Given entries below:
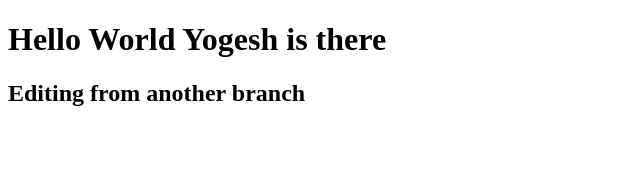
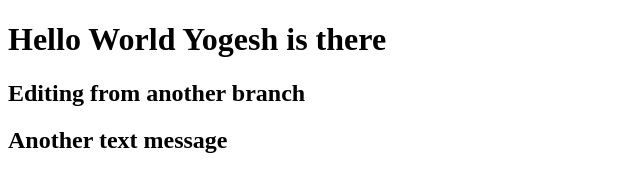
Before and after one commit to yashpalsinhR/Test, a plain HTML site: page index.html in a window 1280 px wide. Shown: the whole page, without its empty margins (0-640 px from the left). Drawn offline with Linux system fonts and the light colour scheme.

Commit message:
Update index.html

```diff
--- a/index.html
+++ b/index.html
@@ -8,5 +8,6 @@
 <body>
     <h1> Hello World Yogesh is there </h1>
     <h2> Editing from another branch </h2>
+    <h2>Another text message</h2>
 </body>
 </html>
```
End of Given entries.
Exercise:
Each entry above should be printed again word for word, with any picture dropped.

Response area:
Before and after one commit to yashpalsinhR/Test, a plain HTML site: page index.html in a window 1280 px wide. Shown: the whole page, without its empty margins (0-640 px from the left). Drawn offline with Linux system fonts and the light colour scheme.

Commit message:
Update index.html

```diff
--- a/index.html
+++ b/index.html
@@ -8,5 +8,6 @@
 <body>
     <h1> Hello World Yogesh is there </h1>
     <h2> Editing from another branch </h2>
+    <h2>Another text message</h2>
 </body>
 </html>
```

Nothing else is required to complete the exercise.